> _Exercise_: What number of lines in the data below contain the string "empty"? Answer with that number alone.

Segment Start: Provided records

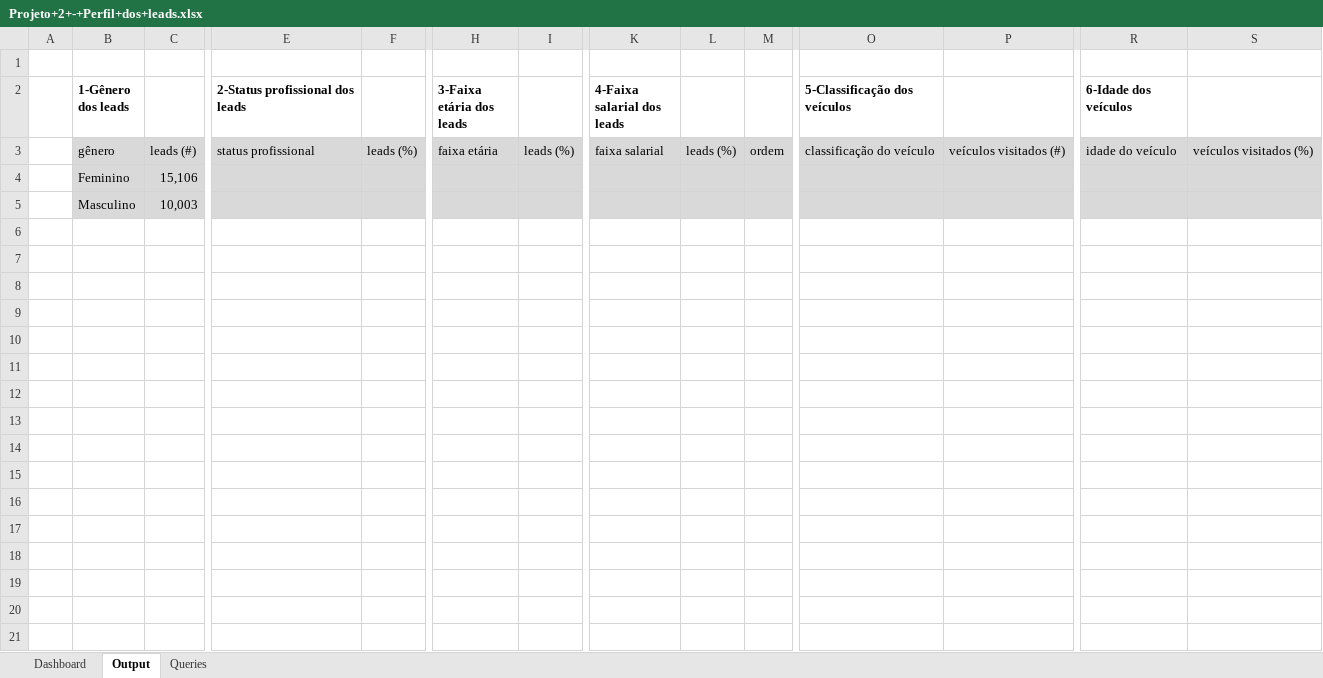
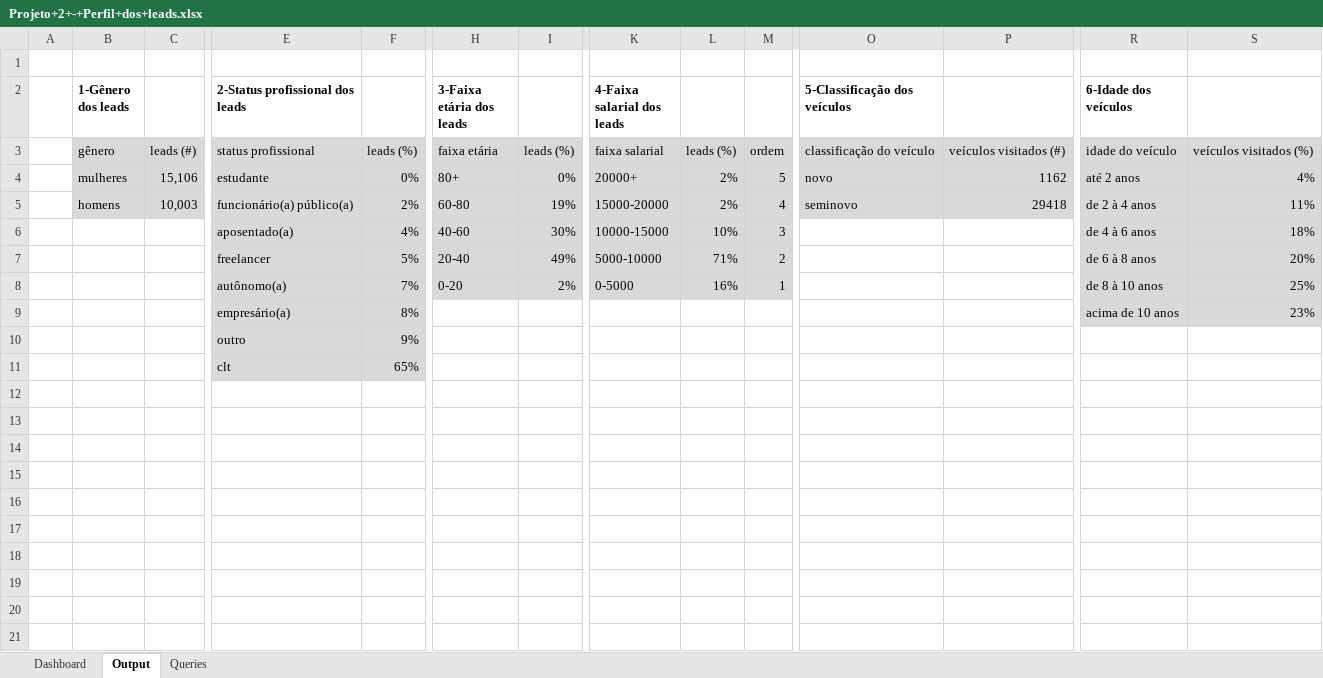
Before and after one commit to jmxavier-1993/Sql_com_teacher_Midori, an Excel workbook: SQL para análise de dados - Material de apoio/Exercícios/10-Projeto2-Perfil dos leads/Projeto+2+-+Perfil+dos+leads.xlsx, sheet Output, drawn as a sheet; only a part is shown, gaps mark what is left out; values as stored, in another font and other column widths than the file's, no borders; removed rows and columns are numbered as before the commit, all else as after; rows hold the shown columns only; the diff covers the shown part only; the diff names each change by its address in the sheet, - before the commit and + after, or states it on an @@ line.

```diff
--- a/SQL para análise de dados - Material de apoio/Exercícios/10-Projeto2-Perfil dos leads/Projeto+2+-+Perfil+dos+leads.xlsx (sheet Output)
+++ b/SQL para análise de dados - Material de apoio/Exercícios/10-Projeto2-Perfil dos leads/Projeto+2+-+Perfil+dos+leads.xlsx (sheet Output)
-row 4:  | Feminino | 15,106
-row 5:  | Masculino | 10,003
+row 4:  | mulheres | 15,106 | estudante | 0% | 80+ | 0% | 20000+ | 2% | 5 | novo | 1162 | até 2 anos | 4%
+row 5:  | homens | 10,003 | funcionário(a) público(a) | 2% | 60-80 | 19% | 15000-20000 | 2% | 4 | seminovo | 29418 | de 2 à 4 anos | 11%
+row 6:  |  |  | aposentado(a) | 4% | 40-60 | 30% | 10000-15000 | 10% | 3 |  |  | de 4 à 6 anos | 18%
+row 7:  |  |  | freelancer | 5% | 20-40 | 49% | 5000-10000 | 71% | 2 |  |  | de 6 à 8 anos | 20%
+row 8:  |  |  | autônomo(a) | 7% | 0-20 | 2% | 0-5000 | 16% | 1 |  |  | de 8 à 10 anos | 25%
+row 9:  |  |  | empresário(a) | 8% |  |  |  |  |  |  |  | acima de 10 anos | 23%
+row 10:  |  |  | outro | 9%
+row 11:  |  |  | clt | 65%
+row 12: (empty)
+row 13: (empty)
+row 14: (empty)
+row 15: (empty)
+row 16: (empty)
+row 17: (empty)
+row 18: (empty)
+row 19: (empty)
+row 20: (empty)
+row 21: (empty)
```
Also changed, not shown: 300 added rows elsewhere in this sheet, charts or pictures, SQL para análise de dados - Material de apoio/Exercícios/09-Projeto1-Dashboard de vendas/Projeto+1+-+Dashboard+de+vendas+(resolução).xlsx, SQL para análise de dados - Material de apoio/Exercícios/09-Projeto1-Dashboard de vendas/Projeto+1+-+Dashboard+de+vendas.xlsx, 3 other files.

Segment End: Provided records

> _Expected answer_: 10